What parents need to know
Parents Need to Know
Parents need to know that Salvage is a well-written sci-fi novel that grapples with sexual liberation and misogyny. The heroine struggles with shame and guilt over a consensual sexual act with devastating consequences: Ava's growth requires her to reject the fundamentalist, patriarchal ways of her people. The obvious parallels between Ava's tribal people and present-day religious groups may be problematic for some families, and men generally are portrayed as controlling and threatening, with one important exception. The treatment of sexual violence and intimidation is skillful and thought-provoking. The publisher recommends this for ages 13 and up, but we think it's better suited for a slightly older audience. Young teens might not be quite ready for the sad, real-world truths that underlie the novel. Still, it's a terrific selection for sparking discussions about feminism, gender politics, sexuality, and world events.
What's the story?
Ava, 16, was raised on a merchant ship in space, carrying out her duties and heeding the rules for women in her conservative, patriarchal "crewe." When it's time to marry into another crewe, she's thrilled to reunite with her friend Luck. But the pair presumes too much, and their intimacy before the ceremony leads to disgrace: Ava's family coldly prepares to eject her into space, and Luck is badly beaten by his father. A relative helps Ava flee to Earth, where she's taken in by Perpétue, a flight captain and single mom living with her daughter, Miyole, on a trash heap in the Pacific. Tragedy sends Ava and the girl to seek Ava's aunt in Mumbai, where the two get a helping hand from a young man named Rushil. Shame and doubt about her own worth hamper Ava's quest to build a better life for herself and Miyole.
Is it any good?
SALVAGE is a challenging read, both in terms of the writing style and the book's nuanced treatment of sexual themes, but it will richly reward teens who make the effort. Ava is almost unlikable at the story's start. Once her defenses are brutally torn down, she's like any young teen on the cusp of womanhood, though in extraordinary circumstances. Debut author Alexandra Duncan's heroine is a welcome addition to the male-dominated sci-fi genre.

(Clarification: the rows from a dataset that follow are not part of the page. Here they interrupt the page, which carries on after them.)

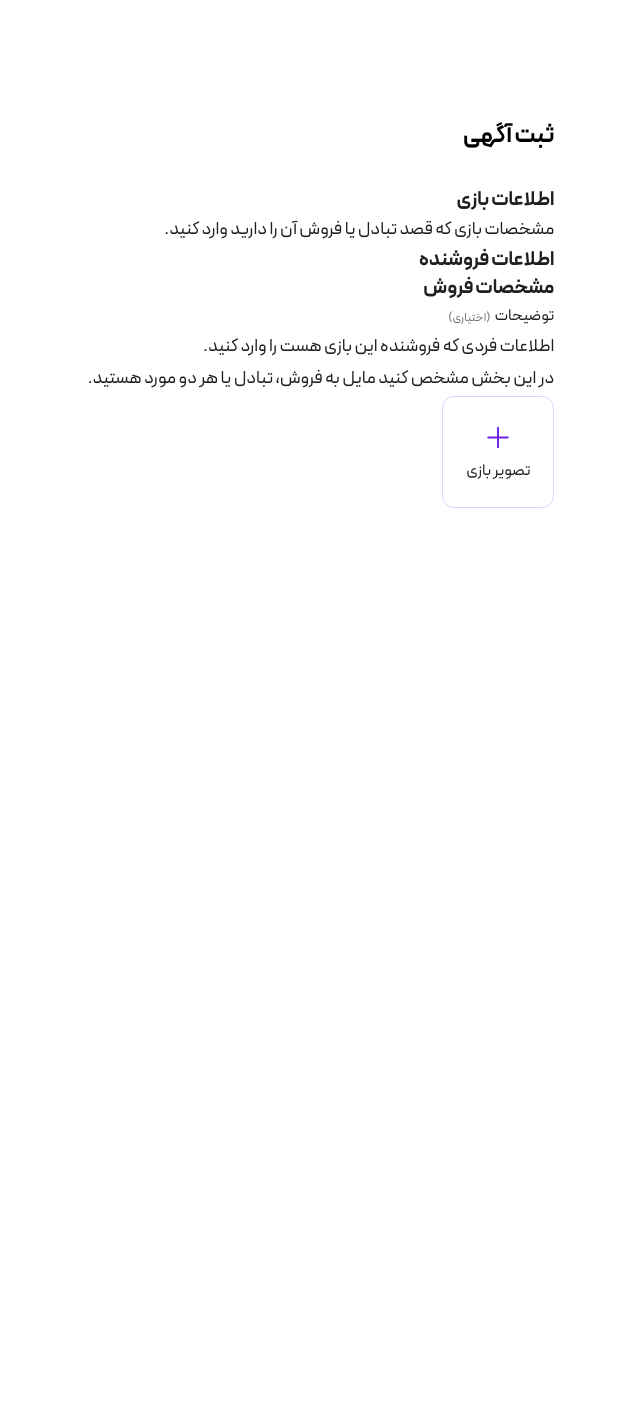
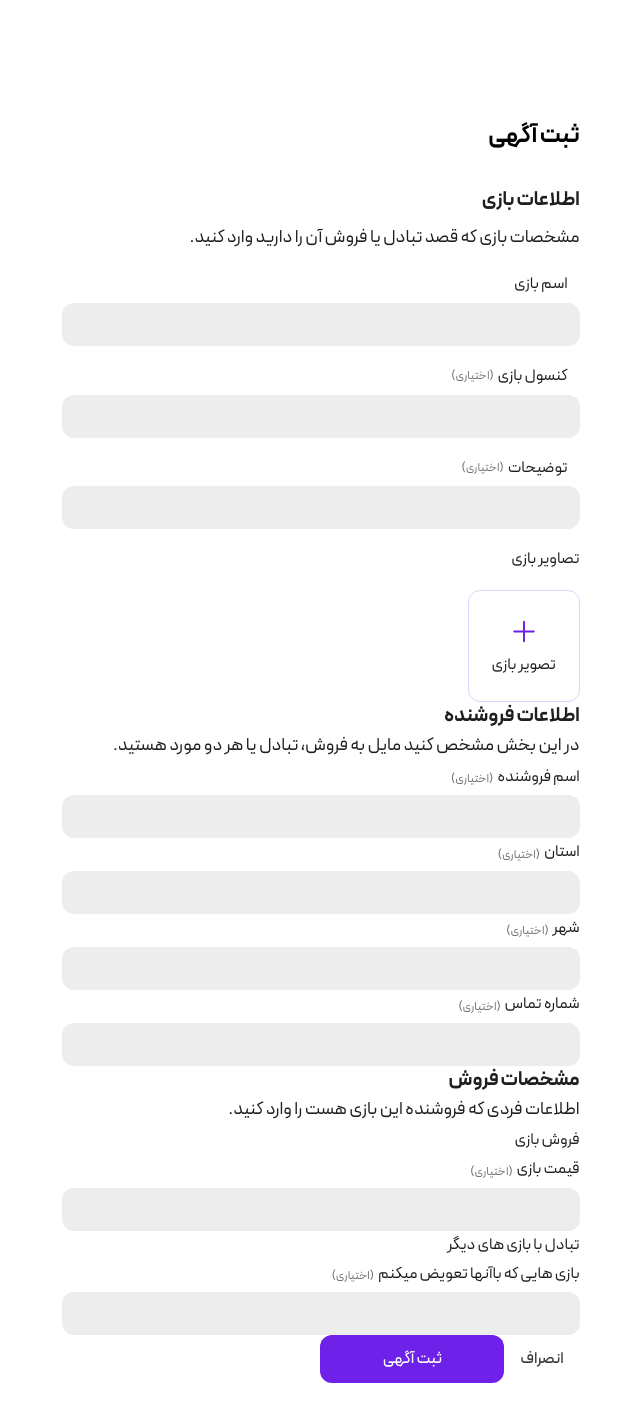
Before and after one commit to ZahraMoosavi77/Kooche, a Next.js app: page /new in a window 1280 px wide. Shown: the whole page, without its empty margins (319-959 px from the left). Before the commit the page ends 800 px from the top, so only its background shows below. Built offline with nearby package versions, Linux system fonts and the light colour scheme.

Commit message:
add components for inputs

```diff
--- a/app/globals.css
+++ b/app/globals.css
@@ -2,6 +2,11 @@
 @tailwind components;
 @tailwind utilities;
 
+@layer components{
+   .paddingright {
+    @apply pr-3
+   }
+}
 @font-face {
   font-family: PeydaRegular;
   src: url('../asset/font/PeydaWebFaNum-Regular.woff2');
--- a/app/new/page.jsx
+++ b/app/new/page.jsx
@@ -3,29 +3,63 @@ import Optional from '@/components/elements/Optional'
 import RegisterAd from '@/components/elements/RegisterAd'
 import TitleNewPage from '@/components/elements/TitleNewPage'
 import SubTitleNewPage from '@/components/elements/SubTitleNewPage'
-import { infoGame } from '@/constants/constantNewPage'
+import { REGISTERADVERTISE, infoGame } from '@/constants/constantNewPage'
 import { infoSale } from '@/constants/constantNewPage'
 import { infoSeller } from '@/constants/constantNewPage'
+import { CANCEL } from '@/constants/constantNewPage'
 import TextNewPage from '@/components/elements/TextNewPage'
-import AddImage from '@/components/elements/AddImage'
+
+import CheckBox from '@/components/elements/CheckBox'
+
+import CanccelButton from '@/components/elements/CancelButton'
+import RegisterAdButton from '@/components/elements/RegisterAdButton'
+import InfoGameSection from '@/components/elements/InfoGameSection'
+import TextFieldNewPage from '@/components/elements/TextFieldNewPage'
 export default function page() {
   return (
-    <div className='flex flex-col justify-center items-center mt-30'>
+    <div className='flex flex-col justify-center items-center mt-30 mb-10'>
       <div className='items-start'>
         <RegisterAd />
-        <TitleNewPage text={infoGame.INFOGAMETITLE} />
-        <SubTitleNewPage text={infoGame.INFOGAMESUBTITLE} />
+        <InfoGameSection/>
+
+        {/* <CheckBox checked={false} /> */}
         <TitleNewPage text={infoSeller.INFOSELLERTITLE} />
+        <SubTitleNewPage text={infoSale.INFOSALESUBTITLE} />
+        <TextFieldNewPage label={<div className='flex  items-center '>
+          <TextNewPage text={infoSeller.SELLERNAME} type={'textarea'} />
+          <Optional />
+
+        </div>} />
+        <TextFieldNewPage label={<div className='flex  items-center '>
+          <TextNewPage text={infoSeller.SELLERUNITED} type={'textarea'} />
+          <Optional />
+
+        </div>} />
+        <TextFieldNewPage label={<div className='flex  items-center '>
+          <TextNewPage text={infoSeller.SELLERCITY} type={'textarea'} />
+          <Optional />
+
+        </div>} />
+        <TextFieldNewPage label={<div className='flex  items-center '>
+          <TextNewPage text={infoSeller.SELLERPHONE} type={'textarea'} />
+          <Optional />
+
+        </div>} />
         <TitleNewPage text={infoSale.INFOSALETITLE} />
-        <div className='flex  items-center '>
-        <TextNewPage text={infoGame.GAMEDESCRIPTION}/>
-        <Optional />
+        <SubTitleNewPage text={infoSeller.INFOSELLERSUBTITLE} />
+        <TextNewPage text={infoSale.SALEGAME}/>
+        <TextFieldNewPage label={<div className='flex  items-center '>
+          <TextNewPage text={infoSale.PRICEGAME} type={'textarea'} />
+          <Optional />
+        </div>} />
 
-        </div>
-        <SubTitleNewPage text={infoSeller.INFOSELLERSUBTITLE} />
-        <SubTitleNewPage text={infoSale.INFOSALESUBTITLE} />
-
-       <AddImage/>
+        <TextNewPage text={infoSale.EXCHANGEGAME} />
+        <TextFieldNewPage label={<div className='flex  items-center '>
+          <TextNewPage text={infoSale.PREFEREDEXCHANGEGAME} type={'textarea'} />
+          <Optional />
+        </div>} />
+        <CanccelButton text={CANCEL}/>
+        <RegisterAdButton text={REGISTERADVERTISE}/>
 
       </div>
 
--- /dev/null
+++ b/components/elements/CancelButton.jsx
@@ -0,0 +1,7 @@
+import React from 'react'
+
+export default function CanccelButton({text}) {
+  return (
+    <button className='font-peyda-medium text-gray-800 leading-leading-3 rounded-xl px-4 py-2 hover:bg-gray-200 hover:text-gray-900'>{text}</button>
+  )
+}
--- a/components/elements/CheckBox.jsx
+++ b/components/elements/CheckBox.jsx
@@ -3,7 +3,7 @@ import Image from 'next/image'
 export default function CheckBox({ checked }) {
     return (
         <>
-            {checked ? <Image src={CheckBoxImage} /> : <div className='border-1 border-primary-100 rounded border-solid w-5 h-5'>   </div>}
+            {checked ? <Image src={CheckBoxImage} /> : <input type='checkbox' className='border-1 border-primary-100 rounded border-solid w-5 h-5'/>  }
 
         </>
 
--- /dev/null
+++ b/components/elements/InfoGameSection.jsx
@@ -0,0 +1,44 @@
+import AddImage from '@/components/elements/AddImage'
+import ShowImage from '@/components/elements/ShowImage'
+import TextFieldNewPage from '@/components/elements/TextFieldNewPage'
+import SubTitleNewPage from '@/components/elements/SubTitleNewPage'
+import { REGISTERADVERTISE, infoGame } from '@/constants/constantNewPage'
+import TitleNewPage from '@/components/elements/TitleNewPage'
+import Optional from '@/components/elements/Optional'
+import TextNewPage from '@/components/elements/TextNewPage'
+
+
+export default function InfoGameSection() {
+    return (
+        <div className=' flex flex-col gap-4'>
+            <div className=' flex flex-col gap-2'>
+                <TitleNewPage text={infoGame.INFOGAMETITLE} />
+                <SubTitleNewPage text={infoGame.INFOGAMESUBTITLE} />
+            </div>
+            <div>
+
+                <TextFieldNewPage  label={<TextNewPage specialClass={'pr-3'} text={infoGame.GAMENAME} />} />
+            </div>
+
+            <div>
+                <TextFieldNewPage label={<div className='flex  '>
+                    <TextNewPage specialClass={'pr-3'} text={infoGame.GAMECONSOLE} />
+                    <Optional />
+                </div>} />
+            </div>
+            <div>
+                <TextFieldNewPage label={<div className='flex  '>
+                    <TextNewPage specialClass={'pr-3'} text={infoGame.GAMEDESCRIPTION} type={'textarea'} />
+                    <Optional />
+                </div>} />
+
+            </div>
+
+
+
+
+            <TextNewPage text={infoGame.GAMEIMAGES} />
+            <AddImage />
+        </div>
+    )
+}
--- a/components/elements/Optional.jsx
+++ b/components/elements/Optional.jsx
@@ -3,6 +3,6 @@ import { OPTIONAL } from "@/constants/constantNewPage"
 
 export default function Optional() {
   return (
-    <div className="text-scales-caption text-gray-600 capitalize text-right font-peyda-regular pt-1 pr-1">{OPTIONAL}</div>
+    <div className="text-scales-caption text-gray-600 capitalize text-right font-peyda-regular pt-[5px] pr-1">{OPTIONAL}</div>
   )
 }
--- /dev/null
+++ b/components/elements/RegisterAdButton.jsx
@@ -0,0 +1,7 @@
+import React from 'react'
+
+export default function RegisterAdButton({text}) {
+  return (
+    <button className='font-peyda-medium text-white bg-primary leading-leading-3 rounded-xl px-4 py-2 w-[184px] h-12 hover:bg-primary-600'>{text}</button>
+  )
+}
--- /dev/null
+++ b/components/elements/TextFieldNewPage.jsx
@@ -0,0 +1,14 @@
+
+
+export default function TextField({ type,value,label,name }) {
+  return (
+    <>
+      <label>{label} </label>
+      <input type={type} value={value} name={name} className="bg-gray-200 rounded-xl px-3 py-[9.5px] w-full mt-1" />
+
+
+    </>
+
+
+  )
+}
--- a/components/elements/TextNewPage.jsx
+++ b/components/elements/TextNewPage.jsx
@@ -1,7 +1,7 @@
 import React from 'react'
 
-export default function TextNewPage({text}) {
+export default function TextNewPage({text,specialClass}) {
   return (
-    <div className='text-scales-default font-peyda-regular leading-leading-3 text-gray-900'>{text}</div>
+    <div  className={`text-scales-default font-peyda-regular leading-leading-3 text-gray-900 ${specialClass} ` }>{text}</div>
   )
 }
--- a/constants/constantNewPage.js
+++ b/constants/constantNewPage.js
@@ -15,6 +15,7 @@ export const infoSeller = {
   INFOSELLERTITLE: "اطلاعات فروشنده",
   INFOSELLERSUBTITLE: "اطلاعات فردی که فروشنده این بازی هست را وارد کنید.",
   SELLERNAME: "اسم  فروشنده",
+  SELLERUNITED:"استان",
   SELLERCITY: "شهر",
   SELLERPHONE: "شماره تماس",
 };
```
Also changed, not shown: 1 other file (tests, documents, lock files or other folders).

The strong feminist narrative may strike some readers as polemical. But the strength, kindness, and respect Ava discovers in Rushil outshines the crass men who prowl through the pages and leads to a more hopeful outlook. The sexual content is thoughtfully and sensitively treated. It may be a lot for some readers to handle, especially young teens who aren't yet fully aware of sexism and gender-related violence. Still, the book's a terrific launching pad for far-ranging conversations on sexuality, sexism, religion, culture, and more. Parents might want to prepare by reading up on gender stereotypes and media.
Families can talk about...
Families can talk about science fiction. Why is the genre so dominated by male authors and characters? What's different about Salvage?
What similarities do you see between the future world of Salvage and past and present cultures?
Do you think Ava's experiences with men on Earth and at the station are unusual or typical? What do you think of the women who participate in shaming and punishing Ava?